• [EXERCISE INSTRUCTIONS]
Each line of the data below that contains "from" must be copied.

• [SOURCE INFORMATION]
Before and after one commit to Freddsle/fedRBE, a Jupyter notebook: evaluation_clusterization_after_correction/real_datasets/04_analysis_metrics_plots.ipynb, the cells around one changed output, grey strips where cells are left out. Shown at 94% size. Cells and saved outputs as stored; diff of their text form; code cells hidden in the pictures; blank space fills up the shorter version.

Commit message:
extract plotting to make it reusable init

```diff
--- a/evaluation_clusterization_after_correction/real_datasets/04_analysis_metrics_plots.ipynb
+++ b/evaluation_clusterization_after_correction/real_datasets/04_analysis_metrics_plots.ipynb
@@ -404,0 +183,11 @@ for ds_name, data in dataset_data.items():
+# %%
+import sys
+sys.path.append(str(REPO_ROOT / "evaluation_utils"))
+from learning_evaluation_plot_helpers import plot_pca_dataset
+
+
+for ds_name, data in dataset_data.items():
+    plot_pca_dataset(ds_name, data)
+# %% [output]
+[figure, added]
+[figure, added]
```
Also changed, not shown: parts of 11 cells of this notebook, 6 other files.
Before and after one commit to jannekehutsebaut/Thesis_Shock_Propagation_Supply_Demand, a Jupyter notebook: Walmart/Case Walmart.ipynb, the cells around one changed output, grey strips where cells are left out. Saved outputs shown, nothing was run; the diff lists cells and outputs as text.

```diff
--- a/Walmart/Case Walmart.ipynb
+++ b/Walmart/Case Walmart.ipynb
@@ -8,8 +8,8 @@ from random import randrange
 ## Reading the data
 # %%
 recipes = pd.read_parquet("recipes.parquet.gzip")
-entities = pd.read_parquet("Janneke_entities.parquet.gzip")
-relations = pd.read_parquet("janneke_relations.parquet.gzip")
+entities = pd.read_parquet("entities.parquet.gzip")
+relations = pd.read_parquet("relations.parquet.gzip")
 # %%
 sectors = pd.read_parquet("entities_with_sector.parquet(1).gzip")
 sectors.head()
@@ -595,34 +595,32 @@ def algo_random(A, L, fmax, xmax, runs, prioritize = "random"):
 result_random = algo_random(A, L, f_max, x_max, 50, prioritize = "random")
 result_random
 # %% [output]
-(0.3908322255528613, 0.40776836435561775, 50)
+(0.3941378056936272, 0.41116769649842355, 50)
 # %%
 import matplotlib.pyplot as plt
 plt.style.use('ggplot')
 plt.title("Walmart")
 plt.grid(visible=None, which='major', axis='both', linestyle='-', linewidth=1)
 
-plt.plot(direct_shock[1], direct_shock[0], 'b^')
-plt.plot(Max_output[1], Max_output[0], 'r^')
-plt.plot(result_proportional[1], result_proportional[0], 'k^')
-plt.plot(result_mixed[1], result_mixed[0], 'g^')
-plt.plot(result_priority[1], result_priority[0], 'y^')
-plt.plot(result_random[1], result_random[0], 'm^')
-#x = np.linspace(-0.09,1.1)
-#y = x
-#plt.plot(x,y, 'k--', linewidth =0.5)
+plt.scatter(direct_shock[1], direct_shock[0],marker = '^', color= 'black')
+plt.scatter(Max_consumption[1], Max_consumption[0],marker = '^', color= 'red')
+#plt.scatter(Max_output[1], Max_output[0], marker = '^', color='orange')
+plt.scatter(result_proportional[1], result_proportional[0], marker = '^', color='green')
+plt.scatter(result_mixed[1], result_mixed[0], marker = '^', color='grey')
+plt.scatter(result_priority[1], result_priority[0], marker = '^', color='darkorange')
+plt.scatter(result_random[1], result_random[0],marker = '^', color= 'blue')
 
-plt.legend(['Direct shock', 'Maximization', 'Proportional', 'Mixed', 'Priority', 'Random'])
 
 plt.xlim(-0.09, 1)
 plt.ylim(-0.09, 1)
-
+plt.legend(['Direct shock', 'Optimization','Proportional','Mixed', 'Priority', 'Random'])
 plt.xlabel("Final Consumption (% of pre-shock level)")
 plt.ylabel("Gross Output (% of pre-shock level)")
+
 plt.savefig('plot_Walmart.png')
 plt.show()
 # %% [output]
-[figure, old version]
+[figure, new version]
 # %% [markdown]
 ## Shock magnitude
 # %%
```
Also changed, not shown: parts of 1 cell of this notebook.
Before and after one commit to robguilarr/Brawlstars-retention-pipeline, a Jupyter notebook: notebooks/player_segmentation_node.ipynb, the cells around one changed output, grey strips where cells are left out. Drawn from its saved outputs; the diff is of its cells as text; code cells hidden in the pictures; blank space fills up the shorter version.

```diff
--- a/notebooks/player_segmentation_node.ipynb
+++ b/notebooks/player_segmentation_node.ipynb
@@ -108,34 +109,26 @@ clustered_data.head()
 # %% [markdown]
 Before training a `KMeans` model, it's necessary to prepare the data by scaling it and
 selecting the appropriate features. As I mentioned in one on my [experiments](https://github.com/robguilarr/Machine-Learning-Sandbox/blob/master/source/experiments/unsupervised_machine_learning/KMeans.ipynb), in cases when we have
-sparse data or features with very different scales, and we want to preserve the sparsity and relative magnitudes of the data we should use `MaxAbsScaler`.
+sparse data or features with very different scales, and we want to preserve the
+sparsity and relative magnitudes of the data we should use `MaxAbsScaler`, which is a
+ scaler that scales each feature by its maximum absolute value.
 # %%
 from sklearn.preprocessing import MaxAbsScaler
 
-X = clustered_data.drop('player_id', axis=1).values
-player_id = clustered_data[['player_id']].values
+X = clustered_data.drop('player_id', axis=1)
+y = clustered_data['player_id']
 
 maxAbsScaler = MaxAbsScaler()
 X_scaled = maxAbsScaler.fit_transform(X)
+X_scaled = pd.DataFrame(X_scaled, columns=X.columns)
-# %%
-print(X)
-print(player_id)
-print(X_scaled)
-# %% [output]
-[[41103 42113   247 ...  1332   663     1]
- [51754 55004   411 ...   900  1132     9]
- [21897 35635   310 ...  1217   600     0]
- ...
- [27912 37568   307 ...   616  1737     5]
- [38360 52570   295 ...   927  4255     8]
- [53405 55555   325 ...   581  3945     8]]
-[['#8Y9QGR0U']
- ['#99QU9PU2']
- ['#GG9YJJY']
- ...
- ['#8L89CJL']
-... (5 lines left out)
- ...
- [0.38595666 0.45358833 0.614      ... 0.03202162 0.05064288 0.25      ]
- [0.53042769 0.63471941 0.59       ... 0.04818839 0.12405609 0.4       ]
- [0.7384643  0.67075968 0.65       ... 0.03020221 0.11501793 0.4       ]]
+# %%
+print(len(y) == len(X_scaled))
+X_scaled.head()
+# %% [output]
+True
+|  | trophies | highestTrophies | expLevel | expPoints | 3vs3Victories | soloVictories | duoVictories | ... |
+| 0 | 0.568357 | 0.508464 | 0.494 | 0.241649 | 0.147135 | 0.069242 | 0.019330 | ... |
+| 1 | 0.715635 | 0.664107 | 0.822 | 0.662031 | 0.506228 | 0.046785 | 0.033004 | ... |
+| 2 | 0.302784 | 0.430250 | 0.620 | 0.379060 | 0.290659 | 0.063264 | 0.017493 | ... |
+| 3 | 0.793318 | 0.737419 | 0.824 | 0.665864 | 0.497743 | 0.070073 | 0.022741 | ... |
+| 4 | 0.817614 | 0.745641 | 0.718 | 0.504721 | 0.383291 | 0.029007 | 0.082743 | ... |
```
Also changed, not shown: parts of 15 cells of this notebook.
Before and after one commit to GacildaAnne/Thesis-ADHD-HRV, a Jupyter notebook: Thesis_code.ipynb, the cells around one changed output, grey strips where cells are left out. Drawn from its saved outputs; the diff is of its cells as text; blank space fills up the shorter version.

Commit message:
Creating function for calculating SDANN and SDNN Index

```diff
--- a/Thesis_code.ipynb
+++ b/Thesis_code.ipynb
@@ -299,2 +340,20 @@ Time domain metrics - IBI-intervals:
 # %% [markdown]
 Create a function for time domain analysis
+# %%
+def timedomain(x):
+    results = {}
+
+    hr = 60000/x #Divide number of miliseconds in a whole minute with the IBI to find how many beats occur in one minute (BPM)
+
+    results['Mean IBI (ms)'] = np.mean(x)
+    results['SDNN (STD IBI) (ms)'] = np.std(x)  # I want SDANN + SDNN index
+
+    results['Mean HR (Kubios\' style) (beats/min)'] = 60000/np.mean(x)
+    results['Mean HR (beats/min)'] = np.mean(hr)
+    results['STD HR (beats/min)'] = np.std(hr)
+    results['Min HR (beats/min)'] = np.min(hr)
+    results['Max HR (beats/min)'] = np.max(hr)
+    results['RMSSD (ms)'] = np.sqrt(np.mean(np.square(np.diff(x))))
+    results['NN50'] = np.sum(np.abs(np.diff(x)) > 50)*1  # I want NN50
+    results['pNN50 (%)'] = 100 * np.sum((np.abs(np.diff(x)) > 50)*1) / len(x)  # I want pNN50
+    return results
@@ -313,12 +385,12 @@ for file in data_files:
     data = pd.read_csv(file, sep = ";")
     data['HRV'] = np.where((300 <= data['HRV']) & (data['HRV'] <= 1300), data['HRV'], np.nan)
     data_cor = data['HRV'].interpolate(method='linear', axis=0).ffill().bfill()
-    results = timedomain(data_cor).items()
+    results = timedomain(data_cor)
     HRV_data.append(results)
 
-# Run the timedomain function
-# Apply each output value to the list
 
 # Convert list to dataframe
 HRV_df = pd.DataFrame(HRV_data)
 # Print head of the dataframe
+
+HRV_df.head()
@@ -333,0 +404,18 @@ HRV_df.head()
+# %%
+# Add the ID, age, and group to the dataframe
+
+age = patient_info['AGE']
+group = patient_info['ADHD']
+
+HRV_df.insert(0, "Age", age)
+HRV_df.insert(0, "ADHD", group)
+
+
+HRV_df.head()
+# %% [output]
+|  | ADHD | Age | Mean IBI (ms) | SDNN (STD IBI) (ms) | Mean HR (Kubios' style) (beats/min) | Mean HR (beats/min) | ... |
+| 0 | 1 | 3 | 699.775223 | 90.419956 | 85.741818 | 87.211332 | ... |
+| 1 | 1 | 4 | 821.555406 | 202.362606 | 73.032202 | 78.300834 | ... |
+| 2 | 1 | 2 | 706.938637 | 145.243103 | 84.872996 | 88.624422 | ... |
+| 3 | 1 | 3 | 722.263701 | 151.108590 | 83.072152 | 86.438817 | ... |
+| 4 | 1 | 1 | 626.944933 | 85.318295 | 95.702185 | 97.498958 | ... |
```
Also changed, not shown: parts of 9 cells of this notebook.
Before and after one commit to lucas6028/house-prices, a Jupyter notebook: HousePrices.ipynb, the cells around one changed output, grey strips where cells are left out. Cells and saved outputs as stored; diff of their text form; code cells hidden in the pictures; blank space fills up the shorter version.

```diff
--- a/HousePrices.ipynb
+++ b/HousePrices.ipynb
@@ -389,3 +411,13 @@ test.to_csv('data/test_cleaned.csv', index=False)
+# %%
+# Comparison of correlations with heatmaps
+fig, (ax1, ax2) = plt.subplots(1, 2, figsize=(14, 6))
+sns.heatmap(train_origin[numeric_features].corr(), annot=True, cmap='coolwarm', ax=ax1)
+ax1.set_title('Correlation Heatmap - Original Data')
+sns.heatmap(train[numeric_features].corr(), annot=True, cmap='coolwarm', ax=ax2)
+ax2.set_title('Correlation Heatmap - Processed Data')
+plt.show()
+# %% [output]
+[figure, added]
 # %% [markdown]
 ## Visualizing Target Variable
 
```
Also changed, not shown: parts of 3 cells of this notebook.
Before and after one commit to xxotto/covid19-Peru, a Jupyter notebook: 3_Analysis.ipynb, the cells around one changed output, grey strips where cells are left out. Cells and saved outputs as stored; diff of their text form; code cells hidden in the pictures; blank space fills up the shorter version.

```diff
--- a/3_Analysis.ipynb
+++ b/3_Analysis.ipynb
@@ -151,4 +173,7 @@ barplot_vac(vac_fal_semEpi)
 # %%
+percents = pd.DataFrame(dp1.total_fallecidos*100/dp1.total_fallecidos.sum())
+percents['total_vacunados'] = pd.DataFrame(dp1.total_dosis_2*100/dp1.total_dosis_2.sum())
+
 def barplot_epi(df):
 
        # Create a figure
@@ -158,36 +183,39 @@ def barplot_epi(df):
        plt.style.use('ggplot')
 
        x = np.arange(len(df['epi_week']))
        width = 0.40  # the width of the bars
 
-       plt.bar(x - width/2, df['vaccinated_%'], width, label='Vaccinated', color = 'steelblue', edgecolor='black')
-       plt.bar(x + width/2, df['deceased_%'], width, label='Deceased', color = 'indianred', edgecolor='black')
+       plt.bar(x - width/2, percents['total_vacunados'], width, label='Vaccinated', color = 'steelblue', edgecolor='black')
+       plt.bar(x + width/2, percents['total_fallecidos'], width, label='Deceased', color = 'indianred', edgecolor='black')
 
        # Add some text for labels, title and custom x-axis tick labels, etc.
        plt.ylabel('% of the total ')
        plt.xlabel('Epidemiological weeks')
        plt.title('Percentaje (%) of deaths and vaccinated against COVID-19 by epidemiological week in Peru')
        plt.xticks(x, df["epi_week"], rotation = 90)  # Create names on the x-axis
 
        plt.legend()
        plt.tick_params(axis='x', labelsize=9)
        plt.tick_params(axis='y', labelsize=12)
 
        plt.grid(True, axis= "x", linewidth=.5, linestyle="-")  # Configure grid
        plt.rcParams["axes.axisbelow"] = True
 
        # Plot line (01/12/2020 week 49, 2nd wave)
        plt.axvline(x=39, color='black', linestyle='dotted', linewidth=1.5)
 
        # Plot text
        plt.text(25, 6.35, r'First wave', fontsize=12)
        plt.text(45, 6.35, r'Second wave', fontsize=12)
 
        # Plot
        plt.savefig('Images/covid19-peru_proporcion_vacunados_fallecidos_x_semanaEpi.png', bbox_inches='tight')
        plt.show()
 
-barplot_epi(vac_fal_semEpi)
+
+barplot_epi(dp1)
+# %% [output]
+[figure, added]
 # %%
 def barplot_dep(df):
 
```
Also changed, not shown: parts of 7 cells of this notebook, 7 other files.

• [THE ANSWER]
+from learning_evaluation_plot_helpers import plot_pca_dataset
@@ -8,8 +8,8 @@ from random import randrange
Before and after one commit to robguilarr/Brawlstars-retention-pipeline, a Jupyter notebook: notebooks/player_segmentation_node.ipynb, the cells around one changed output, grey strips where cells are left out. Drawn from its saved outputs; the diff is of its cells as text; code cells hidden in the pictures; blank space fills up the shorter version.
 from sklearn.preprocessing import MaxAbsScaler
Before and after one commit to GacildaAnne/Thesis-ADHD-HRV, a Jupyter notebook: Thesis_code.ipynb, the cells around one changed output, grey strips where cells are left out. Drawn from its saved outputs; the diff is of its cells as text; blank space fills up the shorter version.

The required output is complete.